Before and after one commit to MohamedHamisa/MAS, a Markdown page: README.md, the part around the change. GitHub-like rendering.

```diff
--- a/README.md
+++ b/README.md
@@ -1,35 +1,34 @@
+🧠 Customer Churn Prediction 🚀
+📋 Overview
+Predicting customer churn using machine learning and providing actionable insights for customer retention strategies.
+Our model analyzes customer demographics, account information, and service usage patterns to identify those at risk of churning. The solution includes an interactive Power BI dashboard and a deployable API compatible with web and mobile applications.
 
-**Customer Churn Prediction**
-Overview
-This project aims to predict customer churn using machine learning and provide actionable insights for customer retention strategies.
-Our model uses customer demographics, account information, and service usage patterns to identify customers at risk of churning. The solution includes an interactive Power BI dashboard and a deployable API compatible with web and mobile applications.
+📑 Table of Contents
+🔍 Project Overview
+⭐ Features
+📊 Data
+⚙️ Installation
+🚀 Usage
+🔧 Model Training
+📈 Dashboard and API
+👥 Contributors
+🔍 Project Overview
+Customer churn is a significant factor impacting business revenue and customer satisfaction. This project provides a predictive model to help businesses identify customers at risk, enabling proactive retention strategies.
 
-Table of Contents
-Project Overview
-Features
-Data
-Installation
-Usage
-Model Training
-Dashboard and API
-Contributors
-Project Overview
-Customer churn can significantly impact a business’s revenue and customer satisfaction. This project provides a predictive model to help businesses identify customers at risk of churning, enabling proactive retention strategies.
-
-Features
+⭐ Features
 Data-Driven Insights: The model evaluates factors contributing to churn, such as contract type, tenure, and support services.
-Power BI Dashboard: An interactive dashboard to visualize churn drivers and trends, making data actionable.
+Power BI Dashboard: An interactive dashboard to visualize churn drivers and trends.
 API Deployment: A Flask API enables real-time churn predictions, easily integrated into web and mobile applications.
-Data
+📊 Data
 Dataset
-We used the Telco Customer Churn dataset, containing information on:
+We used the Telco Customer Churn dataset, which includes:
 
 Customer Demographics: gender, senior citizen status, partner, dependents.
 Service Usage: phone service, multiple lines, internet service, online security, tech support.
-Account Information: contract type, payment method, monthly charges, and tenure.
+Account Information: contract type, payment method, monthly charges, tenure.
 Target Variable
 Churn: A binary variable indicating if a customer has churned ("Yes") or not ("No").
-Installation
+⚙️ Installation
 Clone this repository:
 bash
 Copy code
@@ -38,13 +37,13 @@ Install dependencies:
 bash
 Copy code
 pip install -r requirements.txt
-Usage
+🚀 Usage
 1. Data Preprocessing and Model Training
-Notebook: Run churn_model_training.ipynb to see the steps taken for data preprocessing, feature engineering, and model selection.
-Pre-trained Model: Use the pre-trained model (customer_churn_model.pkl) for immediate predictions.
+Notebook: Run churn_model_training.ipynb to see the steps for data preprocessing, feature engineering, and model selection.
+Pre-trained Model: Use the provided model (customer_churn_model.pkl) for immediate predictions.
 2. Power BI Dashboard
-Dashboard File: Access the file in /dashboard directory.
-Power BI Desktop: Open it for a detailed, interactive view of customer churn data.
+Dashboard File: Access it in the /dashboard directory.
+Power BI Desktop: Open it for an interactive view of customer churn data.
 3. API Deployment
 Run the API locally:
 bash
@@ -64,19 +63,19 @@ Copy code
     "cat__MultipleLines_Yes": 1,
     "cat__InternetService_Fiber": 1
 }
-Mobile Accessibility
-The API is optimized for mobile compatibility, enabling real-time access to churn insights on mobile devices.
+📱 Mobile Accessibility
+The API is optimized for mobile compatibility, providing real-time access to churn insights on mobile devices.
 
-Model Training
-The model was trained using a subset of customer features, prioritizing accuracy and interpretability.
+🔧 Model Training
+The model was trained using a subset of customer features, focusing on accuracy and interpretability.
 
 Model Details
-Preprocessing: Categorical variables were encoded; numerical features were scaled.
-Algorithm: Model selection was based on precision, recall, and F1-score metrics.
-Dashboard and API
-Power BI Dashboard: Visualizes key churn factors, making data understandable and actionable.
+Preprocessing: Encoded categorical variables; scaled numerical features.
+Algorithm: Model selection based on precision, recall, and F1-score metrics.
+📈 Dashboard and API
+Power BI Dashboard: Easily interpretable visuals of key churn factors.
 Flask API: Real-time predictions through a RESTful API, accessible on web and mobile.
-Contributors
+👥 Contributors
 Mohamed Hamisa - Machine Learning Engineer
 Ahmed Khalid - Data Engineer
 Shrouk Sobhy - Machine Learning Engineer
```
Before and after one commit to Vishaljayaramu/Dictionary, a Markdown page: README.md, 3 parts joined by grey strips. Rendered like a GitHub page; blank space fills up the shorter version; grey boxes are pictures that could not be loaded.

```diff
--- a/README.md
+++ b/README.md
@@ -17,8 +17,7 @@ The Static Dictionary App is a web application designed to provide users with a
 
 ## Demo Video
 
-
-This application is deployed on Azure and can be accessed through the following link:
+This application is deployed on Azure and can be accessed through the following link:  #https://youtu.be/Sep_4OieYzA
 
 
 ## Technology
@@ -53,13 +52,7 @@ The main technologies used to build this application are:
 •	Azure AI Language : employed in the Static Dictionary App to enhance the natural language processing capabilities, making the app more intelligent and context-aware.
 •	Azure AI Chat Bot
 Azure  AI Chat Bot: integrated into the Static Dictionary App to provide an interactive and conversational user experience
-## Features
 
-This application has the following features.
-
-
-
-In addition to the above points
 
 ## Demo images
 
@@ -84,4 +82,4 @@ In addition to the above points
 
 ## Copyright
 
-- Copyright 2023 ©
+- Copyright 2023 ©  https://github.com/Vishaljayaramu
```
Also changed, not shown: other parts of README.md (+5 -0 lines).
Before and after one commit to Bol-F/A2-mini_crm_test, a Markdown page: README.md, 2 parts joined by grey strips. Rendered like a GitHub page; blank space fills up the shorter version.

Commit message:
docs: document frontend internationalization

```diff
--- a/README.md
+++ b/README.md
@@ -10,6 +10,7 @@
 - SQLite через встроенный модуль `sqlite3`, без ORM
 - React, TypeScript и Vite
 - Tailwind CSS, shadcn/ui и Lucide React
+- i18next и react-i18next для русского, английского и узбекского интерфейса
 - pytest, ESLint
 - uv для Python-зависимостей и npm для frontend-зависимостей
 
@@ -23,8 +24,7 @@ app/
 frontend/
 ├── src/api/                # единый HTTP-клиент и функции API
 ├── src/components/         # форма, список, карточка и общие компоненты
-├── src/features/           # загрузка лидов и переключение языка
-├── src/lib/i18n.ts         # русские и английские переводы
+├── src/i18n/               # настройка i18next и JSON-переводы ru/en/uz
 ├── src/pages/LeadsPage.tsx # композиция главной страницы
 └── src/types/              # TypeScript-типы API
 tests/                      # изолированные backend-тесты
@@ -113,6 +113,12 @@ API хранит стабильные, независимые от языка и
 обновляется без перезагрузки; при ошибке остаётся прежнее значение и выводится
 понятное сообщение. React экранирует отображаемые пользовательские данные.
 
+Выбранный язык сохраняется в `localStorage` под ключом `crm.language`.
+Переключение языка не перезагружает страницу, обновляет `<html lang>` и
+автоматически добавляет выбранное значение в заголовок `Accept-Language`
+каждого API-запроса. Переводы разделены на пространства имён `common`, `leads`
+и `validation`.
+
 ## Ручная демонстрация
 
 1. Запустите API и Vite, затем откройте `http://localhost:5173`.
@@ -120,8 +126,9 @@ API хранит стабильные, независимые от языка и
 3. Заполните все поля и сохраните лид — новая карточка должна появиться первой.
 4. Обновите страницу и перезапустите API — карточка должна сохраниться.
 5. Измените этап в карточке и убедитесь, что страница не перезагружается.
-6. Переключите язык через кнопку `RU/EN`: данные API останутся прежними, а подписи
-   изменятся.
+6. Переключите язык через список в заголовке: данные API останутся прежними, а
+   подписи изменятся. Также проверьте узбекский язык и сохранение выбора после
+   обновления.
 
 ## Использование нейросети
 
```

◆ EXERCISE BRIEF
Your response should contain each line of the entries above that holds the string "Power".

◆ COMPLETED TASK
+Our model analyzes customer demographics, account information, and service usage patterns to identify those at risk of churning. The solution includes an interactive Power BI dashboard and a deployable API compatible with web and mobile applications.
-Our model uses customer demographics, account information, and service usage patterns to identify customers at risk of churning. The solution includes an interactive Power BI dashboard and a deployable API compatible with web and mobile applications.
-Power BI Dashboard: An interactive dashboard to visualize churn drivers and trends, making data actionable.
+Power BI Dashboard: An interactive dashboard to visualize churn drivers and trends.
 2. Power BI Dashboard
-Power BI Desktop: Open it for a detailed, interactive view of customer churn data.
+Power BI Desktop: Open it for an interactive view of customer churn data.
-Power BI Dashboard: Visualizes key churn factors, making data understandable and actionable.
+Power BI Dashboard: Easily interpretable visuals of key churn factors.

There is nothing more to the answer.